EXERCISE DIRECTIONS: Every record should be copied exactly, except that pictures are to be omitted.

DATASET ENTRIES:
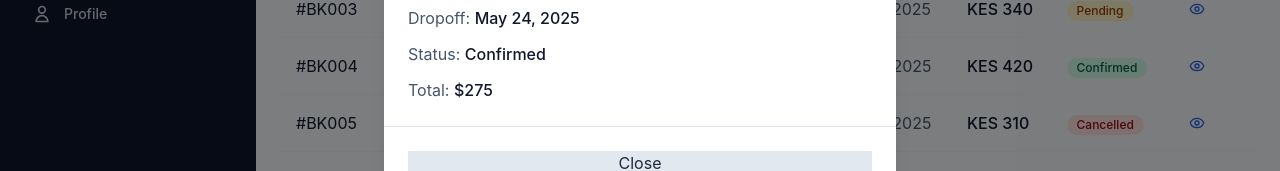
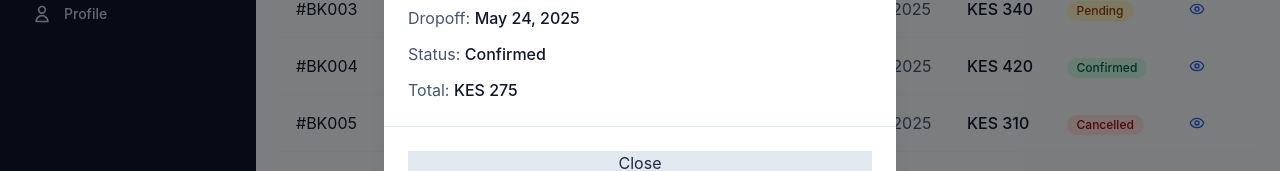
Before and after one commit to abdikadir-mohamed-dev/car-rental-management-system, a React (Vite) app in the folder crms-fronted/: page /admin/bookings in a window 1280 px wide. Both pictures are taken after a click on the button 1196 px from the left and 315 px from the top of the page. Shown: the part 420-591 px from the top of the page. Built offline with nearby package versions, Linux system fonts and the light colour scheme; no server answers.

Commit message:
feat(admin): display booking total in KES in detail modal

```diff
--- a/crms-fronted/src/pages/admin/ManageBookingsPage.jsx
+++ b/crms-fronted/src/pages/admin/ManageBookingsPage.jsx
@@ -24,7 +24,7 @@ function ManageBookingsPage() {
               <div><span className="text-slate-600">Pickup:</span> <span className="font-medium text-slate-900">{selectedBooking.pickupDate}</span></div>
               <div><span className="text-slate-600">Dropoff:</span> <span className="font-medium text-slate-900">{selectedBooking.dropoffDate}</span></div>
               <div><span className="text-slate-600">Status:</span> <span className="font-medium text-slate-900 capitalize">{selectedBooking.status}</span></div>
-              <div><span className="text-slate-600">Total:</span> <span className="font-medium text-slate-900">${selectedBooking.totalAmount}</span></div>
+               <div><span className="text-slate-600">Total:</span> <span className="font-medium text-slate-900">KES {selectedBooking.totalAmount.toLocaleString()}</span></div>
             </div>
             <div className="p-6 border-t border-slate-200">
               <button onClick={() => setSelectedBooking(null)} className="btn-secondary w-full">Close</button>
```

TASK OUTPUT:
Before and after one commit to abdikadir-mohamed-dev/car-rental-management-system, a React (Vite) app in the folder crms-fronted/: page /admin/bookings in a window 1280 px wide. Both pictures are taken after a click on the button 1196 px from the left and 315 px from the top of the page. Shown: the part 420-591 px from the top of the page. Built offline with nearby package versions, Linux system fonts and the light colour scheme; no server answers.

Commit message:
feat(admin): display booking total in KES in detail modal

```diff
--- a/crms-fronted/src/pages/admin/ManageBookingsPage.jsx
+++ b/crms-fronted/src/pages/admin/ManageBookingsPage.jsx
@@ -24,7 +24,7 @@ function ManageBookingsPage() {
               <div><span className="text-slate-600">Pickup:</span> <span className="font-medium text-slate-900">{selectedBooking.pickupDate}</span></div>
               <div><span className="text-slate-600">Dropoff:</span> <span className="font-medium text-slate-900">{selectedBooking.dropoffDate}</span></div>
               <div><span className="text-slate-600">Status:</span> <span className="font-medium text-slate-900 capitalize">{selectedBooking.status}</span></div>
-              <div><span className="text-slate-600">Total:</span> <span className="font-medium text-slate-900">${selectedBooking.totalAmount}</span></div>
+               <div><span className="text-slate-600">Total:</span> <span className="font-medium text-slate-900">KES {selectedBooking.totalAmount.toLocaleString()}</span></div>
             </div>
             <div className="p-6 border-t border-slate-200">
               <button onClick={() => setSelectedBooking(null)} className="btn-secondary w-full">Close</button>
```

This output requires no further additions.